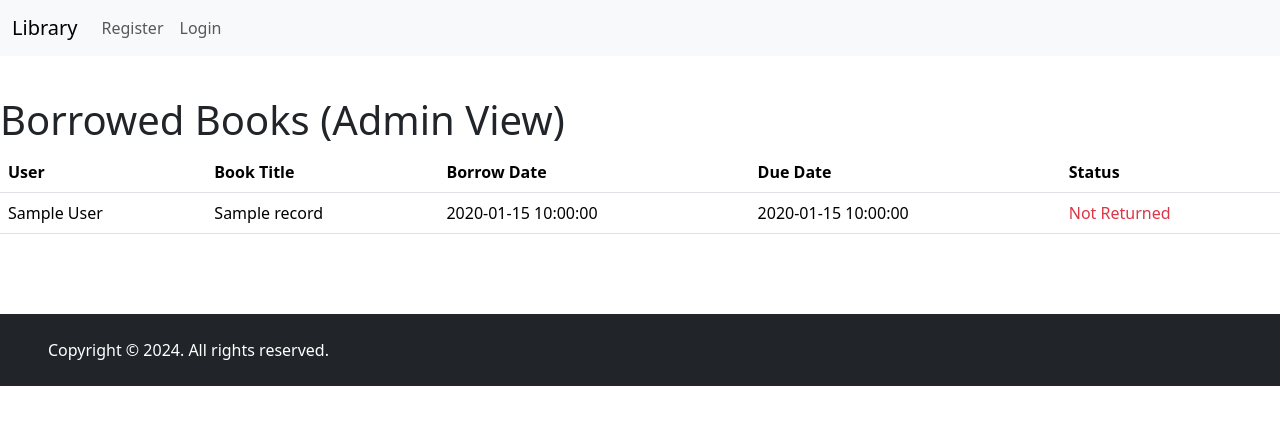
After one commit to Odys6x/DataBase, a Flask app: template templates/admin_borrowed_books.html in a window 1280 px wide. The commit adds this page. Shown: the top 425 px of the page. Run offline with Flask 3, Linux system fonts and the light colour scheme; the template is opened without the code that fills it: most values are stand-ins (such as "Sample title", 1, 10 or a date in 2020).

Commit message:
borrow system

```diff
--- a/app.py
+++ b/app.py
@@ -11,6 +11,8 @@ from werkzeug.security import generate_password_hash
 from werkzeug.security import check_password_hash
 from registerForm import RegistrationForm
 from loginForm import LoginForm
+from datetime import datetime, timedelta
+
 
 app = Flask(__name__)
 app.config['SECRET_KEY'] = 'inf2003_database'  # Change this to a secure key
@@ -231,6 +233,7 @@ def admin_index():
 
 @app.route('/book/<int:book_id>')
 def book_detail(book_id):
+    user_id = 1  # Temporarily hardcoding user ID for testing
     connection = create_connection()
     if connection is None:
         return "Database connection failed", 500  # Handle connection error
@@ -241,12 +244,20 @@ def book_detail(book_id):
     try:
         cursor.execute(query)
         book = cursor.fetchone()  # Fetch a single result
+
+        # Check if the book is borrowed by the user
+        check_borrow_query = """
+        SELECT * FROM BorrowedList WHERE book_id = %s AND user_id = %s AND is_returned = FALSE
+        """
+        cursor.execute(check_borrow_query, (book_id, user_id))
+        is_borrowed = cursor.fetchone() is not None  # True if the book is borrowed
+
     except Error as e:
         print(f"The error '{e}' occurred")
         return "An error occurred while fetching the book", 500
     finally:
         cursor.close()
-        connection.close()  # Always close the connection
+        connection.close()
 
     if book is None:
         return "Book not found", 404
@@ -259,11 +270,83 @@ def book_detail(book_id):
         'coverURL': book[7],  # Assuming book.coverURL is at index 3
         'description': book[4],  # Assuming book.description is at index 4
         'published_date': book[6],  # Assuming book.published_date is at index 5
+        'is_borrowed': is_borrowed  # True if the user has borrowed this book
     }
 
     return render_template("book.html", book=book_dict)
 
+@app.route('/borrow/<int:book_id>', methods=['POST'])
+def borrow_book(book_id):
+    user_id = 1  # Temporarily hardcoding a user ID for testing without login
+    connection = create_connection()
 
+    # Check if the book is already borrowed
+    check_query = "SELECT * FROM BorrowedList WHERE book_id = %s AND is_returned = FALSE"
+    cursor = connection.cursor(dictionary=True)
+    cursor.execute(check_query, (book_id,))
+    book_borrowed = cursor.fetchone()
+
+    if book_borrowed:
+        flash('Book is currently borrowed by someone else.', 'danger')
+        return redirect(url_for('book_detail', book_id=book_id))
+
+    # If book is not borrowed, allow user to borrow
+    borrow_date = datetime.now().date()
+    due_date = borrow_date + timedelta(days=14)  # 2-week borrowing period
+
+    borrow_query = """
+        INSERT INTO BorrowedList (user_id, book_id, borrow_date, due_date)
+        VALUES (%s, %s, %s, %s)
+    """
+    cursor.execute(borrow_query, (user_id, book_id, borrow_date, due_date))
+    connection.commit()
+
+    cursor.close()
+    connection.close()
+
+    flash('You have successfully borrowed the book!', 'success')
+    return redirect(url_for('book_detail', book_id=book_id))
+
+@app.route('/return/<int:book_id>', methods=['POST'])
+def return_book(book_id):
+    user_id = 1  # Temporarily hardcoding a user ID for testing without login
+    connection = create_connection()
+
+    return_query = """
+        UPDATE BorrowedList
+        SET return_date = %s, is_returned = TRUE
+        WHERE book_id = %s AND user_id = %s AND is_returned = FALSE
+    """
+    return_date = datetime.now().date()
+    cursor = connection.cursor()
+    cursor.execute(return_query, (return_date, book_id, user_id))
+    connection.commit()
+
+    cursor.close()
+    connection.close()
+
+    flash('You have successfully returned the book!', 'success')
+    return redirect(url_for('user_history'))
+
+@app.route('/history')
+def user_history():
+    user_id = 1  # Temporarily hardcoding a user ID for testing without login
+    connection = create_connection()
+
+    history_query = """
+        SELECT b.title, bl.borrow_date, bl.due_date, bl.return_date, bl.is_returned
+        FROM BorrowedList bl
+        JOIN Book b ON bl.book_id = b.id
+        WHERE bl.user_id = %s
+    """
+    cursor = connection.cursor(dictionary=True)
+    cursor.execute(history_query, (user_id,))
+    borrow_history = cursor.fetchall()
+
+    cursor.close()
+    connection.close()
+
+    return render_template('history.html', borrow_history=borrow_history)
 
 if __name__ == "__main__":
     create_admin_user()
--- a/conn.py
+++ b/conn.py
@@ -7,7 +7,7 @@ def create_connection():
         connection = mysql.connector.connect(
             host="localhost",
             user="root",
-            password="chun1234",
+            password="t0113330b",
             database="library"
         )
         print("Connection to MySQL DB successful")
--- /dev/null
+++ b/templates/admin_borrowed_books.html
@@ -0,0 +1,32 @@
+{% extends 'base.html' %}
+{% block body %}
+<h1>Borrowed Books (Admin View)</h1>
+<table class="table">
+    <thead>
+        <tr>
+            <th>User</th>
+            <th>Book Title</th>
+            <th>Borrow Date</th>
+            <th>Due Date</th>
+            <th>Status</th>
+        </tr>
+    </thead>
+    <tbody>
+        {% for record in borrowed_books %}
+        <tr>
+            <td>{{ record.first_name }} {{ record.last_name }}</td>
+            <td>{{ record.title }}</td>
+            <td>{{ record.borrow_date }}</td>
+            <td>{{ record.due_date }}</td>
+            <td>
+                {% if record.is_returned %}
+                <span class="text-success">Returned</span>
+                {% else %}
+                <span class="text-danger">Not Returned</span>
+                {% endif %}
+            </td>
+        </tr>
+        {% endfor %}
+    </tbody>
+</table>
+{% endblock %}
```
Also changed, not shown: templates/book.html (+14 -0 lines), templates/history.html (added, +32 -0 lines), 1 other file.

• INSTRUCTIONS TO FOLLOW: Go through the data and show every line where "successfully" occurs.

• TASK RESULT:
+    flash('You have successfully borrowed the book!', 'success')
+    flash('You have successfully returned the book!', 'success')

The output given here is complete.